[ABOUT THIS TASK] Down to the last line, repeat the entries exactly and drop any image.

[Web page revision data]
++++++
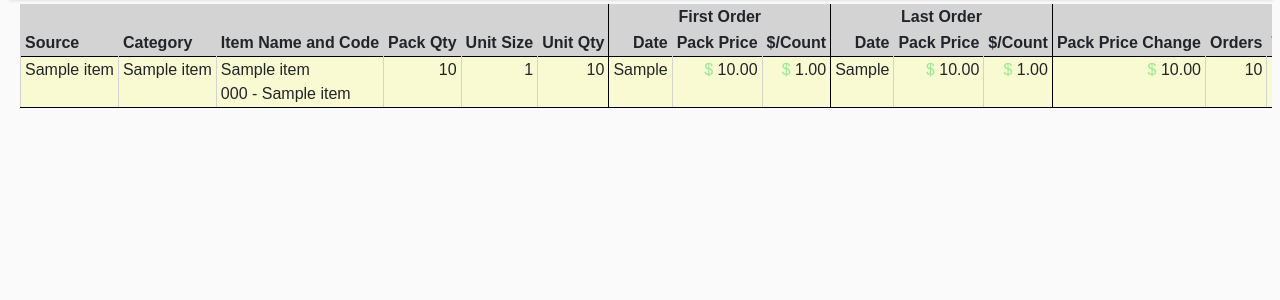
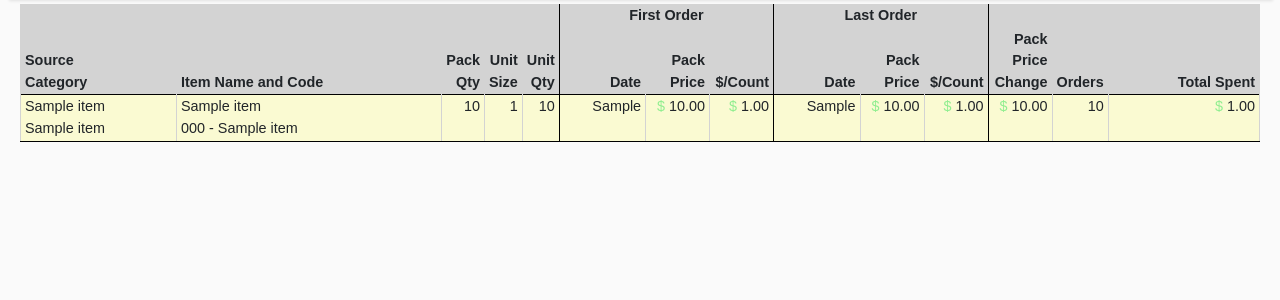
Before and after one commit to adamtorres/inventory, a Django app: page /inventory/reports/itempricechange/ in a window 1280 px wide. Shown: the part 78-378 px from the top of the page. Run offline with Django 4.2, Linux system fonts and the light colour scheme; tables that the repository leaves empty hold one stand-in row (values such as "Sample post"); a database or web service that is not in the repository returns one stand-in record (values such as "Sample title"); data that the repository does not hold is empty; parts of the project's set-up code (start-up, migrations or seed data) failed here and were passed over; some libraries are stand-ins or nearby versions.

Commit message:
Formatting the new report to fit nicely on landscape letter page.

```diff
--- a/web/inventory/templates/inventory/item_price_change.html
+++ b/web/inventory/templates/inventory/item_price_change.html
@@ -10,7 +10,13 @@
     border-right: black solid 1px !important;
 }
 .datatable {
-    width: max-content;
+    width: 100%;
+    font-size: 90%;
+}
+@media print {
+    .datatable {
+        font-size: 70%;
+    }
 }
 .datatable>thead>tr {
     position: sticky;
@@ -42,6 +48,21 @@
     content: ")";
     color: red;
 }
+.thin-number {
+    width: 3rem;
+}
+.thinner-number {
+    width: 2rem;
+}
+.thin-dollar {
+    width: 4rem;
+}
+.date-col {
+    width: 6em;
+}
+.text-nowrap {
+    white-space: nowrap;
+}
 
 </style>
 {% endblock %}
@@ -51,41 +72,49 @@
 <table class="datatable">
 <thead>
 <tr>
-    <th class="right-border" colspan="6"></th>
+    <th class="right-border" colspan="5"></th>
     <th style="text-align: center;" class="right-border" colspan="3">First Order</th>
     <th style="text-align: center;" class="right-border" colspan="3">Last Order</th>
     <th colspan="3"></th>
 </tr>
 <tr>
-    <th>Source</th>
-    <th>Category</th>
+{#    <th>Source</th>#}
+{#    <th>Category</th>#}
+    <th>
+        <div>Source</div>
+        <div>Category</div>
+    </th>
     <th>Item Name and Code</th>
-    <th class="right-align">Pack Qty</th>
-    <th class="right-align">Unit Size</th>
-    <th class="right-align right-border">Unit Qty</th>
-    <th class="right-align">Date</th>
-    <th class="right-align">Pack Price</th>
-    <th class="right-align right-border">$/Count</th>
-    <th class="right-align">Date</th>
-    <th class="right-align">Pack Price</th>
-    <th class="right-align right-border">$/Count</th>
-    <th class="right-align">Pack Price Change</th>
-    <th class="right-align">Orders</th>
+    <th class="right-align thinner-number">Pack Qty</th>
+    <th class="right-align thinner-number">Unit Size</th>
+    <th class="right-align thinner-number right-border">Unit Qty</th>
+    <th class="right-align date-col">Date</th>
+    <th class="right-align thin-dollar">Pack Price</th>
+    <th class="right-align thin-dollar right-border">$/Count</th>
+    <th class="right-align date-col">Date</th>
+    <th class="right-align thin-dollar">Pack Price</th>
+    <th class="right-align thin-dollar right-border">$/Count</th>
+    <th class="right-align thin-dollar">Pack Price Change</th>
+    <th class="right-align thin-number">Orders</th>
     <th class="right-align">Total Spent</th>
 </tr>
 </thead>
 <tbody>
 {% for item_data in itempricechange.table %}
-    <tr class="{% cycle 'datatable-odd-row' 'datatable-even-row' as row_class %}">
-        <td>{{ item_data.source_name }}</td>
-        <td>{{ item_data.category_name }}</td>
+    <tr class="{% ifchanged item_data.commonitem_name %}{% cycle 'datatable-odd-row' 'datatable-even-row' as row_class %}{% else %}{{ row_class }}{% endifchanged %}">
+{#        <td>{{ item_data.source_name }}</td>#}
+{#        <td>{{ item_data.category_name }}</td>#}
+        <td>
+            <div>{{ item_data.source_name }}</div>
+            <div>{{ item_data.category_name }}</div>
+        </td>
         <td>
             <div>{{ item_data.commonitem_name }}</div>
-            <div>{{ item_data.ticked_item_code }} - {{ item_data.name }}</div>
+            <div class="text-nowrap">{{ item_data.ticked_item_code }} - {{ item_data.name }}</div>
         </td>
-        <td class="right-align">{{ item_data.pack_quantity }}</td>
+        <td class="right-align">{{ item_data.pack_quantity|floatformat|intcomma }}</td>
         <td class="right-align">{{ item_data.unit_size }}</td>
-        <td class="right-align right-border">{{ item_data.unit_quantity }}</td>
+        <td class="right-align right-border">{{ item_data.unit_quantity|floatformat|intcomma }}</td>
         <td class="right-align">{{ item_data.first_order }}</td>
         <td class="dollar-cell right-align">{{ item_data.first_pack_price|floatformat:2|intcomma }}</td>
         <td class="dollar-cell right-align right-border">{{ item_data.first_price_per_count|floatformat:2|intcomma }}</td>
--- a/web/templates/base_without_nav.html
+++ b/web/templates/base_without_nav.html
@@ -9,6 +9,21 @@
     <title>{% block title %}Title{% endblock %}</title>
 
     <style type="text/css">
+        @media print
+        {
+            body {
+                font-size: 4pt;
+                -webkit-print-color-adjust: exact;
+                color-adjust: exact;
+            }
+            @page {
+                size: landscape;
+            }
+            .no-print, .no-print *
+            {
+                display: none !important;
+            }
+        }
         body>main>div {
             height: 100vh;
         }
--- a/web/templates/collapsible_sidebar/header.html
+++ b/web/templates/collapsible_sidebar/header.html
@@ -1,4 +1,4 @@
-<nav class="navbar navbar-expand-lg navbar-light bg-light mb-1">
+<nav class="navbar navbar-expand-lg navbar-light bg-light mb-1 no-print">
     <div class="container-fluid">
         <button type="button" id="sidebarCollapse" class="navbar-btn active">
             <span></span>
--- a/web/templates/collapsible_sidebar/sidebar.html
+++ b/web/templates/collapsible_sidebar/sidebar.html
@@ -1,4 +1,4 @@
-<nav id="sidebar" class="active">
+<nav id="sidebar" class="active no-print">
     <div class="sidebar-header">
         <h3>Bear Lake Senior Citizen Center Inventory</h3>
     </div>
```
++++++
[ANSWER TO THE EXERCISE]
Before and after one commit to adamtorres/inventory, a Django app: page /inventory/reports/itempricechange/ in a window 1280 px wide. Shown: the part 78-378 px from the top of the page. Run offline with Django 4.2, Linux system fonts and the light colour scheme; tables that the repository leaves empty hold one stand-in row (values such as "Sample post"); a database or web service that is not in the repository returns one stand-in record (values such as "Sample title"); data that the repository does not hold is empty; parts of the project's set-up code (start-up, migrations or seed data) failed here and were passed over; some libraries are stand-ins or nearby versions.

Commit message:
Formatting the new report to fit nicely on landscape letter page.

```diff
--- a/web/inventory/templates/inventory/item_price_change.html
+++ b/web/inventory/templates/inventory/item_price_change.html
@@ -10,7 +10,13 @@
     border-right: black solid 1px !important;
 }
 .datatable {
-    width: max-content;
+    width: 100%;
+    font-size: 90%;
+}
+@media print {
+    .datatable {
+        font-size: 70%;
+    }
 }
 .datatable>thead>tr {
     position: sticky;
@@ -42,6 +48,21 @@
     content: ")";
     color: red;
 }
+.thin-number {
+    width: 3rem;
+}
+.thinner-number {
+    width: 2rem;
+}
+.thin-dollar {
+    width: 4rem;
+}
+.date-col {
+    width: 6em;
+}
+.text-nowrap {
+    white-space: nowrap;
+}
 
 </style>
 {% endblock %}
@@ -51,41 +72,49 @@
 <table class="datatable">
 <thead>
 <tr>
-    <th class="right-border" colspan="6"></th>
+    <th class="right-border" colspan="5"></th>
     <th style="text-align: center;" class="right-border" colspan="3">First Order</th>
     <th style="text-align: center;" class="right-border" colspan="3">Last Order</th>
     <th colspan="3"></th>
 </tr>
 <tr>
-    <th>Source</th>
-    <th>Category</th>
+{#    <th>Source</th>#}
+{#    <th>Category</th>#}
+    <th>
+        <div>Source</div>
+        <div>Category</div>
+    </th>
     <th>Item Name and Code</th>
-    <th class="right-align">Pack Qty</th>
-    <th class="right-align">Unit Size</th>
-    <th class="right-align right-border">Unit Qty</th>
-    <th class="right-align">Date</th>
-    <th class="right-align">Pack Price</th>
-    <th class="right-align right-border">$/Count</th>
-    <th class="right-align">Date</th>
-    <th class="right-align">Pack Price</th>
-    <th class="right-align right-border">$/Count</th>
-    <th class="right-align">Pack Price Change</th>
-    <th class="right-align">Orders</th>
+    <th class="right-align thinner-number">Pack Qty</th>
+    <th class="right-align thinner-number">Unit Size</th>
+    <th class="right-align thinner-number right-border">Unit Qty</th>
+    <th class="right-align date-col">Date</th>
+    <th class="right-align thin-dollar">Pack Price</th>
+    <th class="right-align thin-dollar right-border">$/Count</th>
+    <th class="right-align date-col">Date</th>
+    <th class="right-align thin-dollar">Pack Price</th>
+    <th class="right-align thin-dollar right-border">$/Count</th>
+    <th class="right-align thin-dollar">Pack Price Change</th>
+    <th class="right-align thin-number">Orders</th>
     <th class="right-align">Total Spent</th>
 </tr>
 </thead>
 <tbody>
 {% for item_data in itempricechange.table %}
-    <tr class="{% cycle 'datatable-odd-row' 'datatable-even-row' as row_class %}">
-        <td>{{ item_data.source_name }}</td>
-        <td>{{ item_data.category_name }}</td>
+    <tr class="{% ifchanged item_data.commonitem_name %}{% cycle 'datatable-odd-row' 'datatable-even-row' as row_class %}{% else %}{{ row_class }}{% endifchanged %}">
+{#        <td>{{ item_data.source_name }}</td>#}
+{#        <td>{{ item_data.category_name }}</td>#}
+        <td>
+            <div>{{ item_data.source_name }}</div>
+            <div>{{ item_data.category_name }}</div>
+        </td>
         <td>
             <div>{{ item_data.commonitem_name }}</div>
-            <div>{{ item_data.ticked_item_code }} - {{ item_data.name }}</div>
+            <div class="text-nowrap">{{ item_data.ticked_item_code }} - {{ item_data.name }}</div>
         </td>
-        <td class="right-align">{{ item_data.pack_quantity }}</td>
+        <td class="right-align">{{ item_data.pack_quantity|floatformat|intcomma }}</td>
         <td class="right-align">{{ item_data.unit_size }}</td>
-        <td class="right-align right-border">{{ item_data.unit_quantity }}</td>
+        <td class="right-align right-border">{{ item_data.unit_quantity|floatformat|intcomma }}</td>
         <td class="right-align">{{ item_data.first_order }}</td>
         <td class="dollar-cell right-align">{{ item_data.first_pack_price|floatformat:2|intcomma }}</td>
         <td class="dollar-cell right-align right-border">{{ item_data.first_price_per_count|floatformat:2|intcomma }}</td>
--- a/web/templates/base_without_nav.html
+++ b/web/templates/base_without_nav.html
@@ -9,6 +9,21 @@
     <title>{% block title %}Title{% endblock %}</title>
 
     <style type="text/css">
+        @media print
+        {
+            body {
+                font-size: 4pt;
+                -webkit-print-color-adjust: exact;
+                color-adjust: exact;
+            }
+            @page {
+                size: landscape;
+            }
+            .no-print, .no-print *
+            {
+                display: none !important;
+            }
+        }
         body>main>div {
             height: 100vh;
         }
--- a/web/templates/collapsible_sidebar/header.html
+++ b/web/templates/collapsible_sidebar/header.html
@@ -1,4 +1,4 @@
-<nav class="navbar navbar-expand-lg navbar-light bg-light mb-1">
+<nav class="navbar navbar-expand-lg navbar-light bg-light mb-1 no-print">
     <div class="container-fluid">
         <button type="button" id="sidebarCollapse" class="navbar-btn active">
             <span></span>
--- a/web/templates/collapsible_sidebar/sidebar.html
+++ b/web/templates/collapsible_sidebar/sidebar.html
@@ -1,4 +1,4 @@
-<nav id="sidebar" class="active">
+<nav id="sidebar" class="active no-print">
     <div class="sidebar-header">
         <h3>Bear Lake Senior Citizen Center Inventory</h3>
     </div>
```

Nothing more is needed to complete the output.